Does this mean that, if I have such a graph, then there is no admissible A* which exists for this graph? When one says that A* is not admissible, this means that its heuristic is not admissible, right?

Furthermore, is it correct to say that a heuristic is only admissible with respect to a graph – not generally admissible?

For example, if I have a infinite graph which has a finite branching factor, and the cost of each edge is half of the cost of the edge preceding it (something like this: $ goal\leftarrow_{_{c=2}} start \rightarrow_{_{c=1}}q1 \rightarrow_{_{c=1/2}} q_2 \rightarrow …$ ), the heuristic and therefore the A* is necessarily inadmissible as there exists no fixed $ \epsilon>0$ that is less than the cost of any edge?

To generalize, the $ epsilon$ constraint is to make sure that there is no infinite path who’s total cost converges, thereby assuring termination?

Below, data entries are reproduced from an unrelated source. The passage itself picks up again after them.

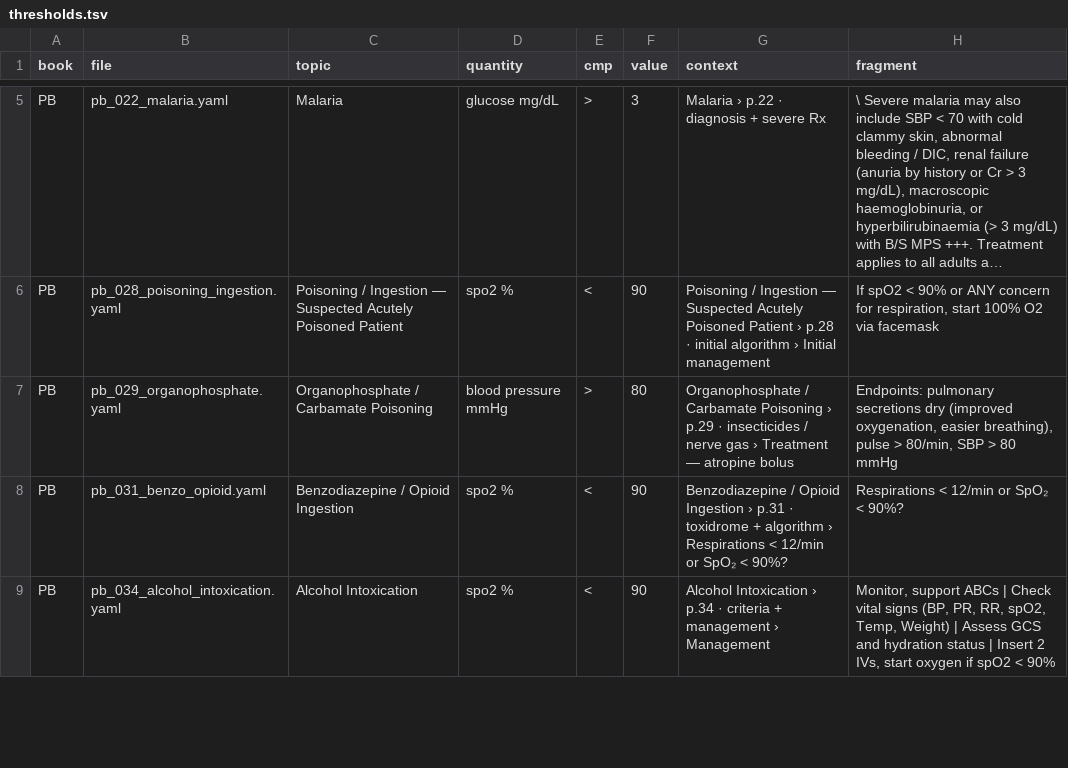
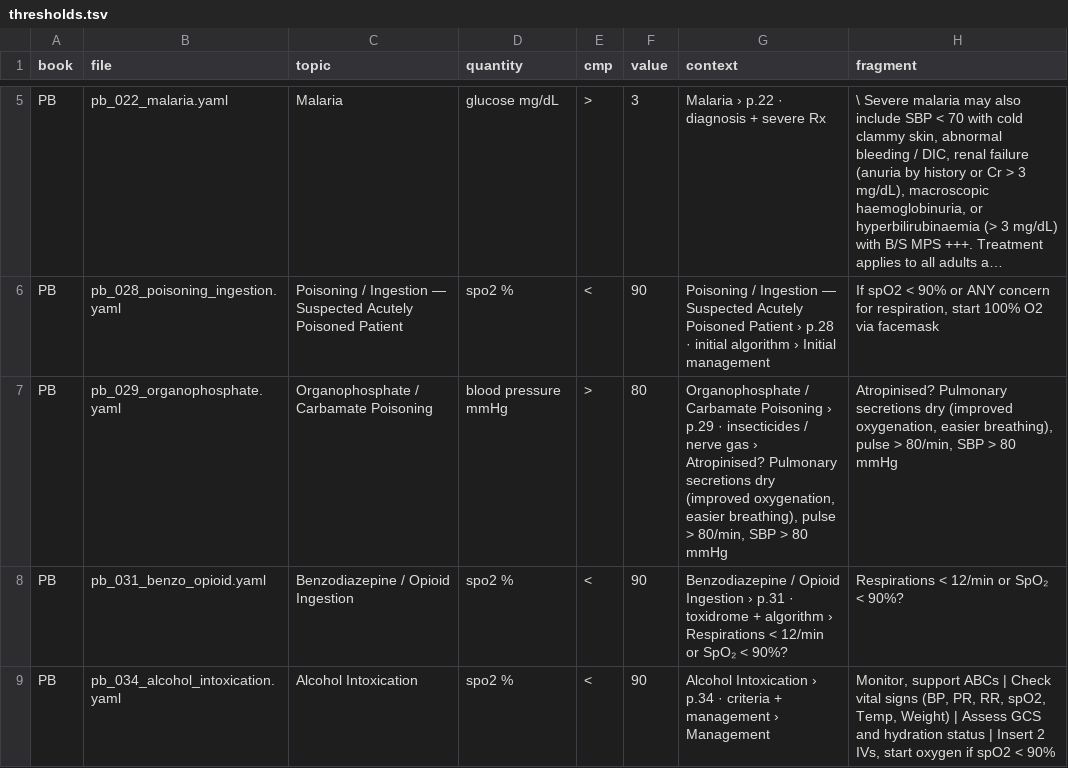
Before and after one commit to fhir-fli/orbweaver, a TSV file: tool/crossbook/thresholds.tsv, drawn as a sheet; only a part is shown, gaps mark what is left out; long unchanged cells end in …; the diff covers the shown part only; the diff names each change by its address in the sheet, - before the commit and + after, or states it on an @@ line.

```diff
--- a/tool/crossbook/thresholds.tsv
+++ b/tool/crossbook/thresholds.tsv
-G7 (context): …gas › Treatment — atropine bolus
+G7 (context): …gas › Atropinised? Pulmonary secretions dry (improved oxygenation, easier breathing), pulse > 80/min, SBP > 80 mmHg
-H7 (fragment): Endpoints: pulmonary secretions dry…
+H7 (fragment): Atropinised? Pulmonary secretions dry…
```
Also changed, not shown: 6 added rows and 1 edited cell elsewhere in this file, 5 other files.
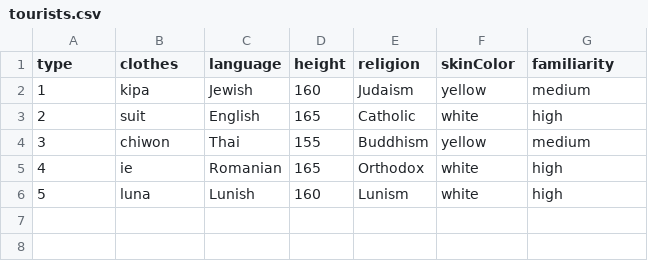
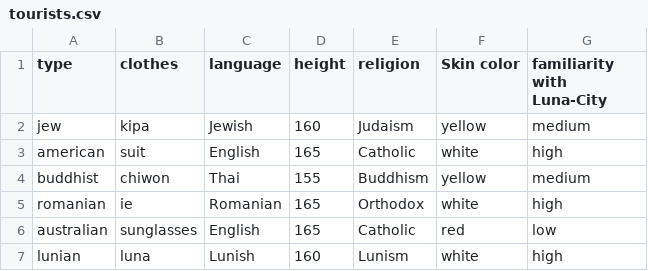
Before and after one commit to mirelaverebceanu/FIA, a CSV file: expertsystem/tourists.csv, drawn as a sheet.

Commit message:
add the 6th tourist

```diff
--- a/expertsystem/tourists.csv
+++ b/expertsystem/tourists.csv
@@ -1,6 +1,7 @@
-type,clothes,language,height,religion,skinColor,familiarity
-1,  kipa,    Jewish,   160,   Judaism, yellow,  medium
-2,   suit,    English, 165, Catholic,    white,   high
-3,   chiwon,  Thai,    155, Buddhism,    yellow,  medium
-4,   ie,  Romanian,    165, Orthodox,    white,   high
-5,   luna,    Lunish,  160, Lunism,     white,  high
+type,clothes,language,height,religion,Skin color,familiarity with Luna-City
+jew,  kipa,    Jewish,   160,   Judaism, yellow,  medium
+american,   suit,    English, 165, Catholic,    white,   high
+buddhist,   chiwon,  Thai,    155, Buddhism,    yellow,  medium
+romanian,   ie,  Romanian,    165, Orthodox,    white,   high
+australian, sunglasses, English, 165, Catholic, red, low
+lunian,   luna,    Lunish,  160, Lunism,     white,  high
```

Any clarification is appreciated. Thanks!

When should we construct trees, graphs to analyse an algorithm?

In many algorithms, it’s easy to understand how the algorithm is executed, but as for why it works well and how it can work, it’s not very easy to see, sometimes, authors construct trees or graphs to put things analysed in them and use those stuctures to describe the property of the research object and prove some property of the structures to finally give an explanation why it works well…

When should we use trees, graphs to analyse an algorithm? Or equivalently, what property do trees or graphs do well in describing in theory.

Like, in sort algorithms, many algorithms are analysed with a binary tree, in 2SAT algorithms, the core of the problem is decribed as a graph.

Well, for the problems with fixed mode, the structures can be implied easily, like the problems in OI or leetcode, however, in research such situation is not so likely to happen.

If the best probably answer is: well, when you feel some structures are proper, you can try them, it is hard to say which must be used and which shouldn’t. I accept it. I look forward to a more inspiring answer.